[Helps adds a footnote to the very first sentence: “he printer in the the proof, put the word forensic instead of formic. All authors must have noticed that what are called printers' mistakes are often only a subtle expression of wit on the part of the printers, which, to vary a monotonous occupation, they cannot help indulging in, even at some trouble to themselves.”]
THE ant is a most satirical creature, as may be seen by the quantity of formic acid it secretes, which is only latent criticism.
It was a rainy day; and a community of ants had blocked up all the avenues to their nest. Now the ant, though very industrious, is also very fond of amusement, and holds with Aristotle that " the object of labour is to pro- cure leisure." So, after having seen to the comfort of their wives and their babies—for the ant is very affectionate, as is the case with many satirical creatures—the males of the nest sat down in a lower room to have some good con- versation. A frequent subject with the ants is afforded by the goings-on of men, which they view with considerable contempt; and this subject they dilated upon at some length on the pr i t occasion. As is well known to those who have studied the ways of ants, they inter- change thought by means of touching one another with their antennae. A bitter old ant had touched off many satirical things about men, as regards their religion, their polity, and especially their social arrangements. ff There are plenty of paupers among men," he said ; "but there is no such thing as a pauper ant. We understand how to provide for every member of our community."

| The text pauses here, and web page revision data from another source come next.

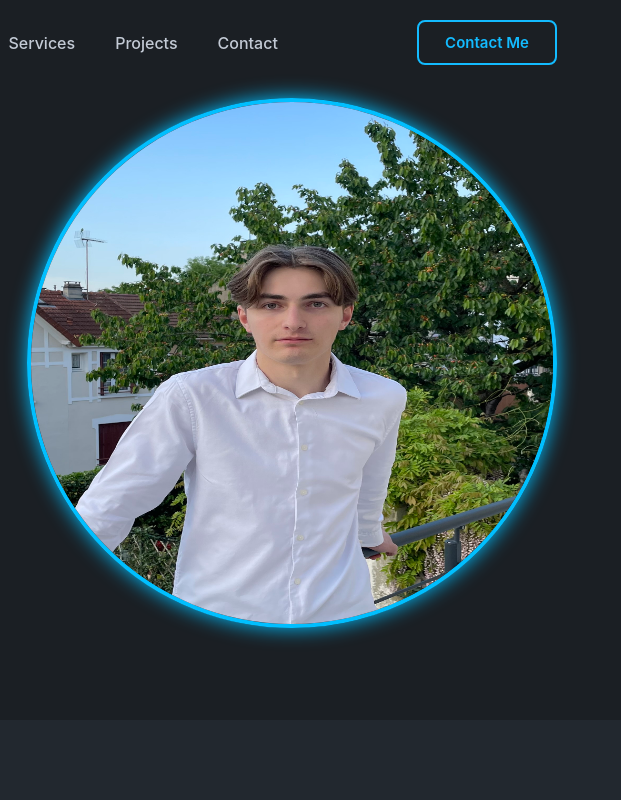
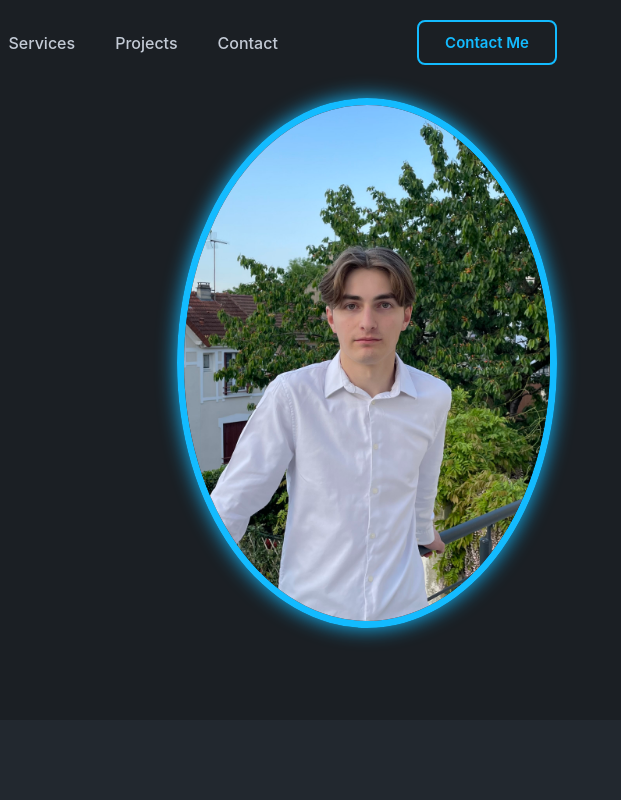
Before and after one commit to alexandrebrtr/Alexandre-Berthier---Portfolio, a plain HTML site: page index.html in a window 1280 px wide. Shown: the top 800 px of the page, 659-1280 px from the left. Drawn offline with nearby package versions, Linux system fonts and the light colour scheme.

Commit message:
Update style.css

```diff
--- a/style.css
+++ b/style.css
@@ -108,12 +108,15 @@ section{
 }
 
 .hero-img img {
-    width: 530px;
+    width: 100%;
     height: 530px;
+    max-width: 530px;
     border-radius: 50%;
-    border: 4px solid #00bfff;
-    box-shadow: 0 0 20px #00bfff;
+    object-fit: cover;
+    border: 7px solid var(--main-color);
+    box-shadow: 0 0 20px var(--main-color);
 }
+
 
 .main-content h4{
     font-size: 1.6rem;
@@ -672,4 +675,5 @@ form .send-btn:hover{
     .Projects-content {
       grid-template-columns: 1fr;
     }
+
   }
```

In every company there is generally found some one who, for the sake of contradiction and from love of argument, takes the unpopular side. A clever youth amongst the ants touched his neighbour's antennae, to the following effect. He intimated, with some signs of disapproval from the rest of the company, that there was a great deal of similarity, after all, between men and ants. They build nests, we build nests; they are masons, we are masons, nicy die carpenters, we are carpenters; they keep cows, we keep cows; they make wars, we make wars; they take slaves, we take slaves,—and so on. To this the bitter old ant replied, that men were not good to eat, and therefore he did not see why they had been created. They were great, heavy, clumsy creatures, and all their arts of life had been borrowed from them, the ants.
"At any rate," responded the younger ant, "they are like us in that they can communicate their ideas to one another, if it be but by horrid noises resembling the barking of dogs."
The old ant touched off a triumphant reply, bringing in Providence, as people often do when they want to say a very severe thing. He said, or rather intimated by pregnant touch, that this noise which men were obliged to make, in order to convey their ideas to one another, was a signal proof of their inferiority, and of their paucity of ideas. A kind Providence, seeing how few ideas they have to communicate, had given them this slow, but upon that account beneficent, way of conveying their ideas. He, the present toucher, had known from a friend of his, an ant who lived under the flooring in one .of their talking nests, that a man would make a noise for three hours to convey only two ideas.
Each ant touched his neighbour with laughter, and the whole company laughed so obstrepe- ously that the female ants ran down from he upper chambers to learn what was the matter.
Thus it may be seen how the greatest gifts, Even the gift of speech, may be depreciated; and it also may be observed what extraordinary powers have been conferred even upon what we call inferior creatures—powers which, in any state of being, we can hardly imagine to be conferred upon ourselves. [66-69]
[Helps, Sir Arthur]. Brevia: Short Essays and Aphorisms by the Author of “Friends in Council”. Boston: Roberts Brothers, 1871. The reverse of the title page has the following: “Chiswick Press: — printed by Whittingham and Wilkins, Tooks Court, Chancery Lane [London].”
Last modified 5 December 2011